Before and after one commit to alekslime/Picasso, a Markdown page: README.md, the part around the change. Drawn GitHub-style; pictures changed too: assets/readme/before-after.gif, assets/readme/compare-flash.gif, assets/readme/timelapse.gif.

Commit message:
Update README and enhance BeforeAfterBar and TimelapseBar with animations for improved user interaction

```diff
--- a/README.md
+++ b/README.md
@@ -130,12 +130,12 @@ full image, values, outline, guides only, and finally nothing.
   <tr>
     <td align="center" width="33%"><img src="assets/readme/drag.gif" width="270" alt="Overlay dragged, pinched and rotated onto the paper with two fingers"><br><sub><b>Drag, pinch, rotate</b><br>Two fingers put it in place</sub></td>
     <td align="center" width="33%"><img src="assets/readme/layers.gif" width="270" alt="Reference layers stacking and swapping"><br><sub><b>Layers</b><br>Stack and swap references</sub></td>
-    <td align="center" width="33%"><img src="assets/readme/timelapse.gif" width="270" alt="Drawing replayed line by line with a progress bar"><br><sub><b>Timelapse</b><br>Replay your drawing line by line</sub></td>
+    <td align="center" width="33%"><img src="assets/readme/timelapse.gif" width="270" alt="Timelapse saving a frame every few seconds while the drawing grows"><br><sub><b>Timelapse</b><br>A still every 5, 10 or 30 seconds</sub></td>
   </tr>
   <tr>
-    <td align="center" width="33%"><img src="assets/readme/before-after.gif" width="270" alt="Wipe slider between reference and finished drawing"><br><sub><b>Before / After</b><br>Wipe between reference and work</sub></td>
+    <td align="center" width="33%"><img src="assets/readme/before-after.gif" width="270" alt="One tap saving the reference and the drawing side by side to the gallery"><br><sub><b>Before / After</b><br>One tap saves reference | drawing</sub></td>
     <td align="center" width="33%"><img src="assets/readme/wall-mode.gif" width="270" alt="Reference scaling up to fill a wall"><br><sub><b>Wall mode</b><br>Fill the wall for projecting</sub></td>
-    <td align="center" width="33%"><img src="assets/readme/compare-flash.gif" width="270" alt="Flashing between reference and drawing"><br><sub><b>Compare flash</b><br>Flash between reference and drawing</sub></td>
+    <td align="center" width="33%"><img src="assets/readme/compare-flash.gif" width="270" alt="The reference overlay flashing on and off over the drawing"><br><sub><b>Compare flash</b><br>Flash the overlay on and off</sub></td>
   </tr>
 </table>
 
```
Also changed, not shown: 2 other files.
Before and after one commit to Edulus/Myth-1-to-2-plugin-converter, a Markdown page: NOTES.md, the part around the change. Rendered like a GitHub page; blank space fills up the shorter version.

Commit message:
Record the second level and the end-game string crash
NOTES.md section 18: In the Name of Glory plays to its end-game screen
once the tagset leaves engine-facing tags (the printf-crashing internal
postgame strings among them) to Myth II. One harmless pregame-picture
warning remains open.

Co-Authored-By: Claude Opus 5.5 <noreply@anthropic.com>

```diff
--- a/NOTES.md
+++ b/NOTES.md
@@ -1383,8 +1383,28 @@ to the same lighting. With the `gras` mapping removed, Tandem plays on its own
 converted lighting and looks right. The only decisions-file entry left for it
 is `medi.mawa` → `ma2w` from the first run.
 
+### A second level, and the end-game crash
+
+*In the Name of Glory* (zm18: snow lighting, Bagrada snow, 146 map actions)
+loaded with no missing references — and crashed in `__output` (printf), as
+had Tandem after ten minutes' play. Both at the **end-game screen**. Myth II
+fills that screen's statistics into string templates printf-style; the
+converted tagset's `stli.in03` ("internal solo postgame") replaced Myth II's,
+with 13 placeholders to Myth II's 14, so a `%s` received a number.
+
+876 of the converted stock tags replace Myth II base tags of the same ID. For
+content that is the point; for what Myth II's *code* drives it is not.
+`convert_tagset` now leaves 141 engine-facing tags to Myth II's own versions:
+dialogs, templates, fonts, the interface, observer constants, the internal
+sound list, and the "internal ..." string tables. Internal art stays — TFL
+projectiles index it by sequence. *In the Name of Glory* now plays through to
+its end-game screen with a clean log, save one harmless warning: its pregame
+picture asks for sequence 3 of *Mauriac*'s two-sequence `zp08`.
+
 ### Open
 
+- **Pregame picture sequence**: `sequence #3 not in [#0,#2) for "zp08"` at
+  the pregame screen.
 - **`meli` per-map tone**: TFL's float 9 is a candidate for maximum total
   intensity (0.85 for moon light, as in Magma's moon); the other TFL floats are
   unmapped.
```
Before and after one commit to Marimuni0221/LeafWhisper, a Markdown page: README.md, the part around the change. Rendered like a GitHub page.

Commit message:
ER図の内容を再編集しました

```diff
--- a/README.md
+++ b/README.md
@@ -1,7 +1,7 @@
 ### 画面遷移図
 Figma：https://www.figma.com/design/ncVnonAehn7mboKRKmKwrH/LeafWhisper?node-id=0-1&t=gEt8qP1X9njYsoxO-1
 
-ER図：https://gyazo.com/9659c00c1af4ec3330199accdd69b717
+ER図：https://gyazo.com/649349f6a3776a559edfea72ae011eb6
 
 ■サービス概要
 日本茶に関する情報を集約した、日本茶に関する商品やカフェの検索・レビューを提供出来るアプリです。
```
◆ ◆ ◆
Given the word "Markdown", show every line of the records that contains it.

> _THE ANSWER_
Before and after one commit to alekslime/Picasso, a Markdown page: README.md, the part around the change. Drawn GitHub-style; pictures changed too: assets/readme/before-after.gif, assets/readme/compare-flash.gif, assets/readme/timelapse.gif.
Before and after one commit to Edulus/Myth-1-to-2-plugin-converter, a Markdown page: NOTES.md, the part around the change. Rendered like a GitHub page; blank space fills up the shorter version.
Before and after one commit to Marimuni0221/LeafWhisper, a Markdown page: README.md, the part around the change. Rendered like a GitHub page.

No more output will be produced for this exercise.